<<<<

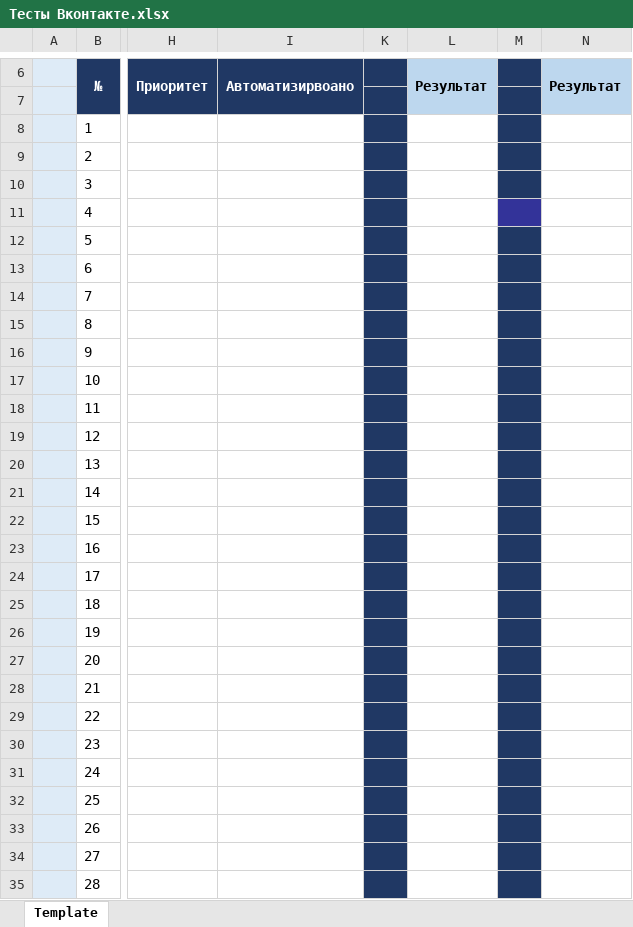
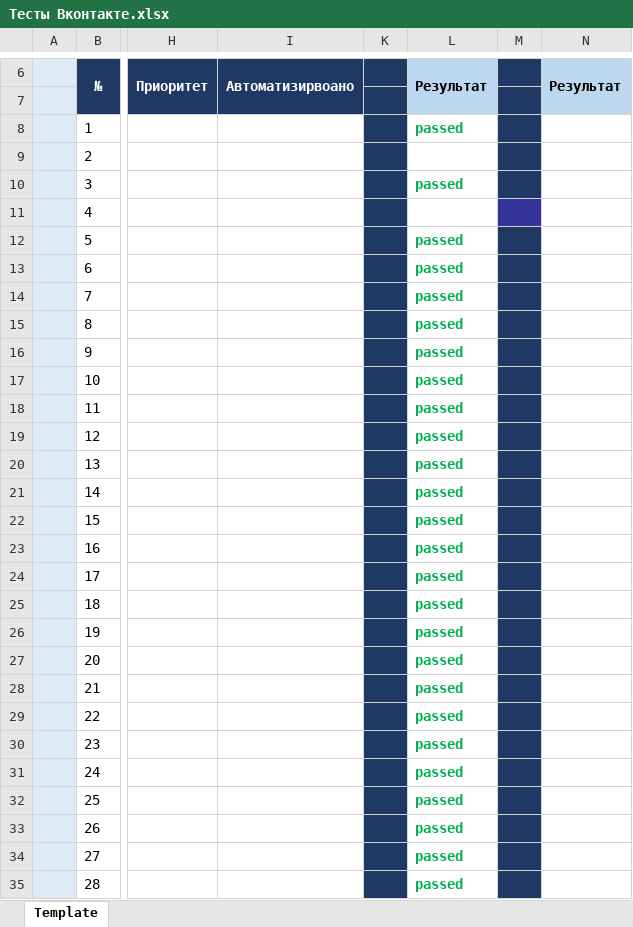
Before and after one commit to PetrOsetr222/MyFirst_Project, an Excel workbook: Тесты Вконтакте.xlsx, sheet Template, drawn as a sheet; only a part is shown, gaps mark what is left out; values as stored, in another font and other column widths than the file's, no borders; the diff covers the shown part only; the diff names each change by its address in the sheet, - before the commit and + after, or states it on an @@ line.

```diff
--- a/Тесты Вконтакте.xlsx (sheet Template)
+++ b/Тесты Вконтакте.xlsx (sheet Template)
-L8: (empty)
+L8: passed
-L10: (empty)
+L10: passed
-L12:L35: (empty)
+L12:L35: passed
```
Also changed, not shown: 9 edited cells elsewhere in this sheet.
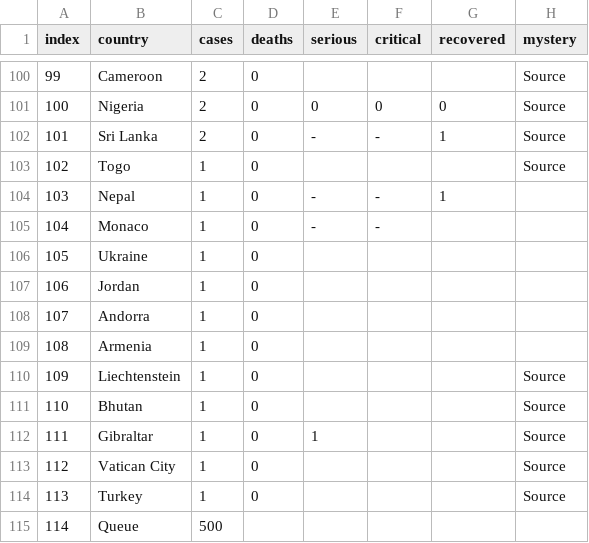
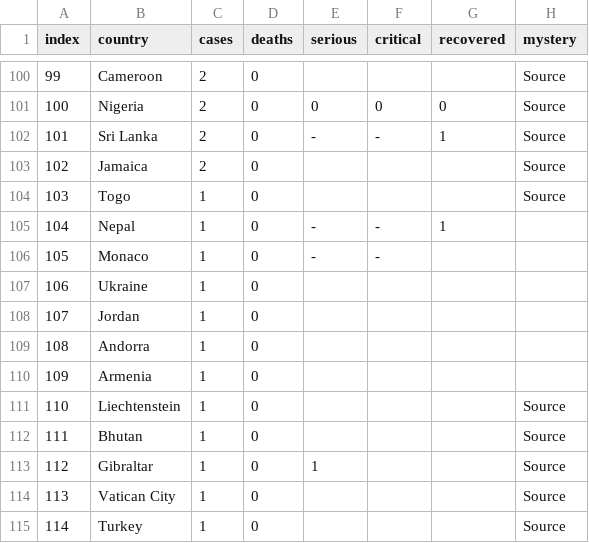
Before and after one commit to wjhurley/Coronavirus-Dashboard, a CSV file: tmp/data_Global.csv, drawn as a sheet; only a part is shown, gaps mark what is left out; the diff covers the shown part only.

```diff
--- a/tmp/data_Global.csv
+++ b/tmp/data_Global.csv
@@ -102,14 +102,14 @@
 "101","Sri Lanka","2","0","-","-","1","Source",""
-"102","Togo","1","0","","","","Source",""
-"103","Nepal","1","0","-","-","1","",""
-"104","Monaco","1","0","-","-","","",""
-"105","Ukraine","1","0","","","","",""
-"106","Jordan","1","0","","","","",""
-"107","Andorra","1","0","","","","",""
-"108","Armenia","1","0","","","","",""
-"109","Liechtenstein","1","0","","","","Source",""
-"110","Bhutan","1","0","","","","Source",""
-"111","Gibraltar","1","0","1","","","Source",""
-"112","Vatican City","1","0","","","","Source",""
-"113","Turkey","1","0","","","","Source",""
-"114","Queue","500","","","","","",""
+"102","Jamaica","2","0","","","","Source",""
+"103","Togo","1","0","","","","Source",""
+"104","Nepal","1","0","-","-","1","",""
+"105","Monaco","1","0","-","-","","",""
+"106","Ukraine","1","0","","","","",""
+"107","Jordan","1","0","","","","",""
+"108","Andorra","1","0","","","","",""
+"109","Armenia","1","0","","","","",""
+"110","Liechtenstein","1","0","","","","Source",""
+"111","Bhutan","1","0","","","","Source",""
+"112","Gibraltar","1","0","1","","","Source",""
+"113","Vatican City","1","0","","","","Source",""
+"114","Turkey","1","0","","","","Source",""
```
Also changed, not shown: 122 edited cells elsewhere in this file, tmp/data_Canada.csv, tmp/data_China.csv, 10 other files.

>>>>

◆ REQUIRED ACTION
A word-for-word copy of the data above is needed, one that omits the pictures.

◆ SOLUTION
Before and after one commit to PetrOsetr222/MyFirst_Project, an Excel workbook: Тесты Вконтакте.xlsx, sheet Template, drawn as a sheet; only a part is shown, gaps mark what is left out; values as stored, in another font and other column widths than the file's, no borders; the diff covers the shown part only; the diff names each change by its address in the sheet, - before the commit and + after, or states it on an @@ line.

```diff
--- a/Тесты Вконтакте.xlsx (sheet Template)
+++ b/Тесты Вконтакте.xlsx (sheet Template)
-L8: (empty)
+L8: passed
-L10: (empty)
+L10: passed
-L12:L35: (empty)
+L12:L35: passed
```
Also changed, not shown: 9 edited cells elsewhere in this sheet.
Before and after one commit to wjhurley/Coronavirus-Dashboard, a CSV file: tmp/data_Global.csv, drawn as a sheet; only a part is shown, gaps mark what is left out; the diff covers the shown part only.

```diff
--- a/tmp/data_Global.csv
+++ b/tmp/data_Global.csv
@@ -102,14 +102,14 @@
 "101","Sri Lanka","2","0","-","-","1","Source",""
-"102","Togo","1","0","","","","Source",""
-"103","Nepal","1","0","-","-","1","",""
-"104","Monaco","1","0","-","-","","",""
-"105","Ukraine","1","0","","","","",""
-"106","Jordan","1","0","","","","",""
-"107","Andorra","1","0","","","","",""
-"108","Armenia","1","0","","","","",""
-"109","Liechtenstein","1","0","","","","Source",""
-"110","Bhutan","1","0","","","","Source",""
-"111","Gibraltar","1","0","1","","","Source",""
-"112","Vatican City","1","0","","","","Source",""
-"113","Turkey","1","0","","","","Source",""
-"114","Queue","500","","","","","",""
+"102","Jamaica","2","0","","","","Source",""
+"103","Togo","1","0","","","","Source",""
+"104","Nepal","1","0","-","-","1","",""
+"105","Monaco","1","0","-","-","","",""
+"106","Ukraine","1","0","","","","",""
+"107","Jordan","1","0","","","","",""
+"108","Andorra","1","0","","","","",""
+"109","Armenia","1","0","","","","",""
+"110","Liechtenstein","1","0","","","","Source",""
+"111","Bhutan","1","0","","","","Source",""
+"112","Gibraltar","1","0","1","","","Source",""
+"113","Vatican City","1","0","","","","Source",""
+"114","Turkey","1","0","","","","Source",""
```
Also changed, not shown: 122 edited cells elsewhere in this file, tmp/data_Canada.csv, tmp/data_China.csv, 10 other files.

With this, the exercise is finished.